An Azerbaijani teenager climbed onto my balcony to say hello after snagging an armful of peaches from the tree growing outside my hotel room; the word “selfie” is universal, though the rest of our chat was a mix of Turkish, Kyrgyz and Azeri. A young Turkish man was very patient with my rusty Turkish as I complimented his traditional hat, called a kalpak across Eurasia, though his was made of velvet, unlike the Kyrgyz felt version. The smiley coach of the Kazakh mangala team winked and told me she didn’t know how to play the board game well when I asked for advice on strategy. A Kyrgyz reporter asked me whether I felt uncomfortable playing an “intellectual sport” as a woman, and finally nodded in recognition after several attempts to explain that there’s no reason women can’t play games like chess or toguz kumalak.

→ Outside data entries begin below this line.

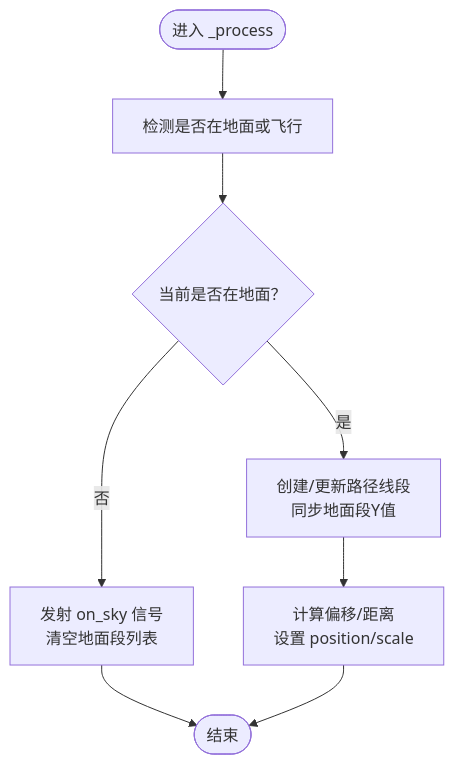
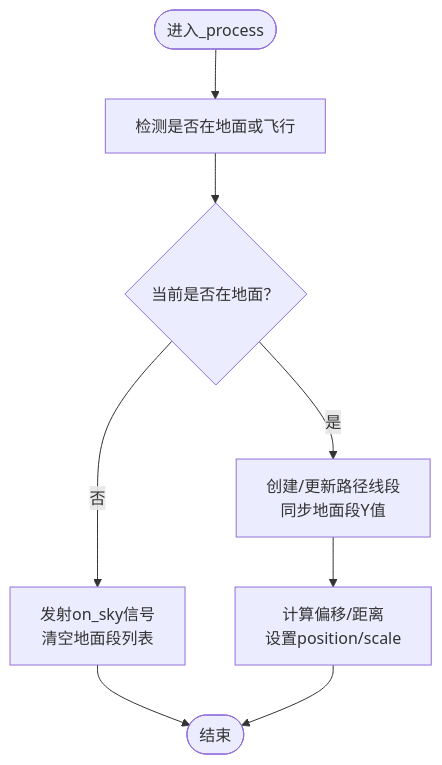
The fourth of 6 diagrams in .qoder/repowiki/zh/content/游戏系统/路径生成系统.md (godotline/godot-line), drawn with Mermaid before and after one commit. The commit also changed other lines of this file and 17 other files, not shown here.

````diff
--- a/.qoder/repowiki/zh/content/游戏系统/路径生成系统.md
+++ b/.qoder/repowiki/zh/content/游戏系统/路径生成系统.md
@@ -192,10 +201,10 @@
 ```mermaid
 flowchart TD
-Start(["进入 _process"]) --> CheckOnFloor["检测是否在地面或飞行"]
+Start(["进入_process"]) --> CheckOnFloor["检测是否在地面或飞行"]
 CheckOnFloor --> IsOnFloorNow{"当前是否在地面？"}
 IsOnFloorNow --> |是| OnFloorLogic["创建/更新路径线段<br/>同步地面段Y值"]
-IsOnFloorNow --> |否| SkyLogic["发射 on_sky 信号<br/>清空地面段列表"]
-OnFloorLogic --> UpdateLine["计算偏移/距离<br/>设置 position/scale"]
+IsOnFloorNow --> |否| SkyLogic["发射on_sky信号<br/>清空地面段列表"]
+OnFloorLogic --> UpdateLine["计算偏移/距离<br/>设置position/scale"]
 SkyLogic --> End(["结束"])
 UpdateLine --> End
 ```
````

It still gives me chills to think about the thousands of people from all over Central Asia who were able to communicate easily and mutually celebrate nomadic culture wholeheartedly. Though English or Russian might have been a more obvious lingua franca for the event, organizers and participants were proud to operate in Kyrgyz, a language that doesn’t even break the top 100 list of languages by number of native speakers.
When deciding to pursue a new world language, let go of the numbers game and overly strategic thinking about the economic payoff or security value of a language. You never know where life will take you, and you never know when you’ll need an obscure Turkic language to win over a crowd.
Note: The opinions expressed do not reflect any position of the U.S. Government, Peace Corps or the government of the Kyrgyz Republic.
About the Author
Colleen "Sonya" Wood currently lives in Kyrgyzstan as a Peace Corps volunteer. In Kyrgyzstan, she shares a classroom with a local English teacher and gives trainings on EFL methodologies. Before the Peace Corps, she was a villager and counselor at Lesnoe Ozero for seven years. Read more about her time in Kyrgyzstan and her travels around Eurasia on her blog, Prekrasno. Find her on Twitter @colleenewood.comments powered by Disqus